- ANNA THORVALDSDÓTTIR Spectra for violin, viola, and cello
- BRIAN NABORS Zephyr for 2 Flutes and String Quartet
- KRISTINE TJØGERSEN Spiracle for brass quintet
- R. Murray Schafer String Quartet No. 2, "Waves"
- In-person event
- ≈ 90 minutes · With intermission
Wolfgang invites you to take another walk on the wild side with this Session, featuring stellar NACO musicians in an intimate evening of exciting music about the Earth at Club SAW.
- Desiree Abbey, Cello
- Paul Casey, viola
- Karen Donnelly, trumpet
- Steven Dyer, trombone
- Joanna G'froerer, flute
- Chris Lee, tuba
- Jessica Linnebach, violin
- David Marks, viola
- Stephanie Morin, Flute
- Rachel Mercer, cello
- Marc-André Riberdy, cello
- Steven van Gulik, trumpet
- Mintje van Lier, violin
- Lawrence Vine, horn
- Emily Westell, Violin
Anna Thorvaldsdóttir’s Spectra is an ecosystem of musical materials that are carried and passed from performer to performer, with sounds growing in and out of each other and being transformed in the process. Like the symbiotic flow of energy between species and elements in nature, Spectra is mysterious and irresistible.
Composer Brian Raphael Nabors likes to juxtapose the romantic with the barbarous, and his Zephyr for two flutes and string quartet delivers all that and more. The word “zephyr” means “gentle wind,” but don’t be fooled: Zephyr is full of lyricism, yes, but it is also “quite the feisty piece.”
A spiracle is an external breathing hole found on a wide range of insects, spiders, dolphins, and whales.
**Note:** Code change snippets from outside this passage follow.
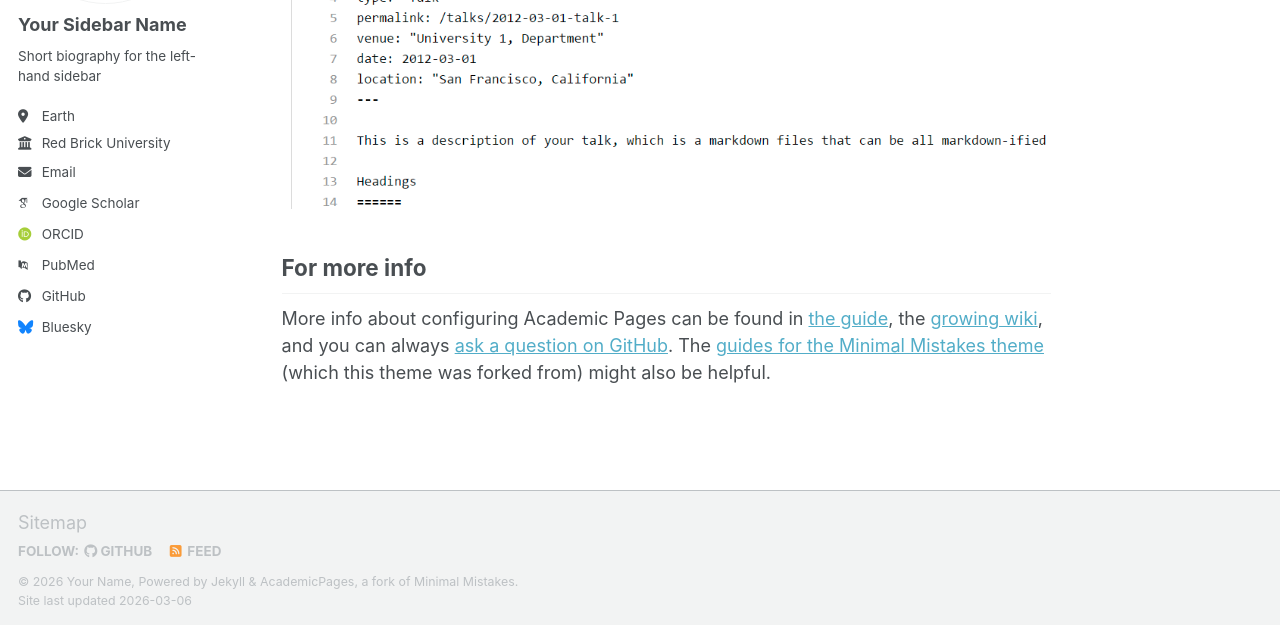
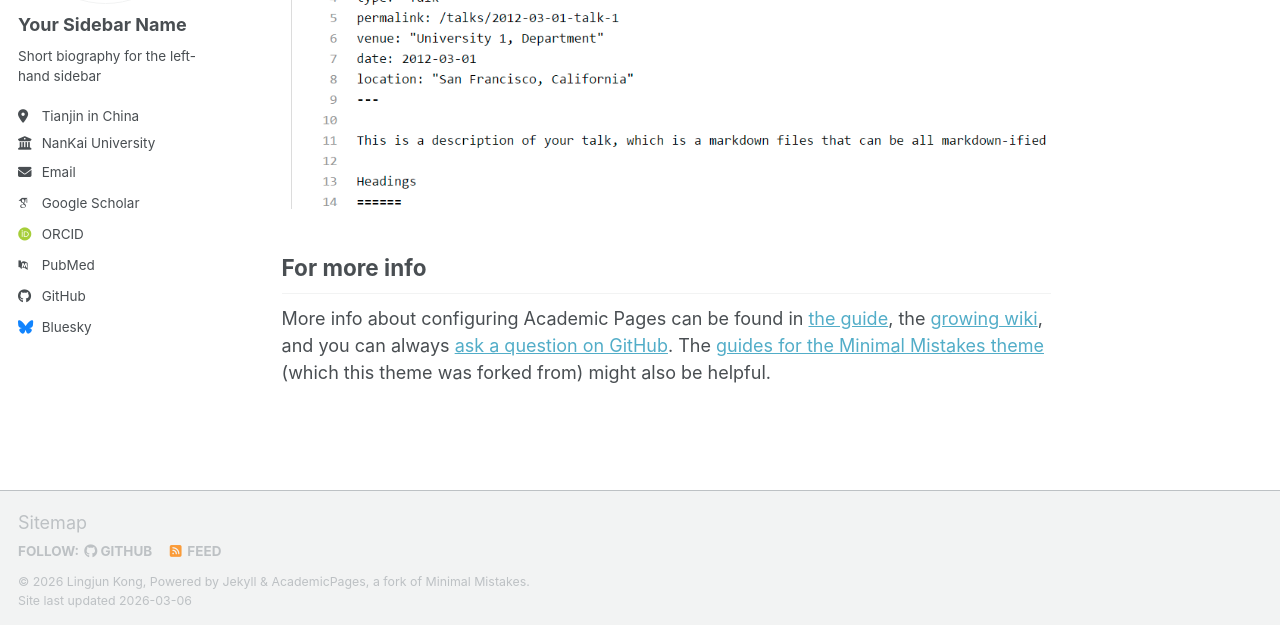
Before and after one commit to klj63260826/klj63260826.github.io, a Jekyll site: the page built from _pages/about.md, in a window 1280 px wide and 900 px high, scrolled down 2720 px. Shown: the part 272-897 px from the top of the window. Built offline with Jekyll 4.4.1, drawn with Linux system fonts in a browser that asks for light colours; some web fonts are replaced; a script bundle is joined from its source files by our own code; library files that are not in the unit come from our copies.

Commit message:
Update _config.yml

```diff
--- a/_config.yml
+++ b/_config.yml
@@ -11,9 +11,9 @@ locale                   : "en-US"
 site_theme               : "default" # The available themes options are "default", "air", "sunrise", "mint", "dirt" and "contrast"
 title                    : "Your Name / Site Title"
 title_separator          : "-"
-name                     : &name "Your Name"
+name                     : &name "Lingjun Kong"
 description              : &description "Your Name's academic portfolio"   # Update this with a general description of your site, this is the default if not overridden by a page
-url                      : https://academicpages.github.io # The base hostname & protocol for your site e.g. "https://[your GitHub username].github.io",
+url                      : https://klj63260826/klj63260826.github.io # The base hostname & protocol for your site e.g. "https://[your GitHub username].github.io",
                                                            # or if you already have some other page hosted on Github then use "https://[your GitHub username].github.io/[Your Repo Name]"
 baseurl                  : "" # the subpath of your site, e.g. "/blog"
 repository               : "academicpages/academicpages.github.io"
@@ -27,10 +27,10 @@ author:
   name             : "Your Sidebar Name"
   pronouns         : # example: "she/her"
   bio              : "Short biography for the left-hand sidebar"
-  location         : "Earth"
-  employer         : "Red Brick University"
+  location         : "Tianjin in China"
+  employer         : "NanKai University"
   uri              : # URL
-  email            : "none@example.org"
+  email            : "konglingjun@nankai.edu.cn"
 
   # Academic websites
   academia         : # URL
@@ -38,7 +38,7 @@ author:
   googlescholar    : "https://scholar.google.com/citations?user=PS_CX0AAAAAJ"
   inspire-hep      : # URL
   impactstory      : # URL
-  orcid            : "https://orcid.org/yourorcidurl"
+  orcid            : "https://orcid.org/my-orcid?orcid=0000-0001-9060-6644"
   semantic         : # URL
   ssrn             : # URL
   pubmed           : "https://www.ncbi.nlm.nih.gov/pubmed/?term=john+snow"
```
While that might not be an obvious theme for an orchestral piece, Norwegian composer Kristine Tjørgersen likes to “give something to the audience, to bring them to a different place they didn’t think about before, so they can be surprised.” Her Spiracle for brass quintet opens space for all kinds of strange and beautiful musical impulses.
R. Murray Schafer, the late, great Canadian “composer, writer, and acoustic ecologist” (cbc.ca), was a ground breaker who popularized the concept of “soundscape.” His Waves is a mysterious yet grounding work inspired by “sea time”—the six to eleven seconds that almost always elapse between waves, whether they are gentle murmurs of calm, or wild, forceful seas.
***This concert is presented as part of the NAC Orchestra’s SPHERE Festival which will take place on September 22-25, 2022, and launches the Orchestra’s year-long exploration of “listening to the Earth” through the intersections of art, creativity, and science.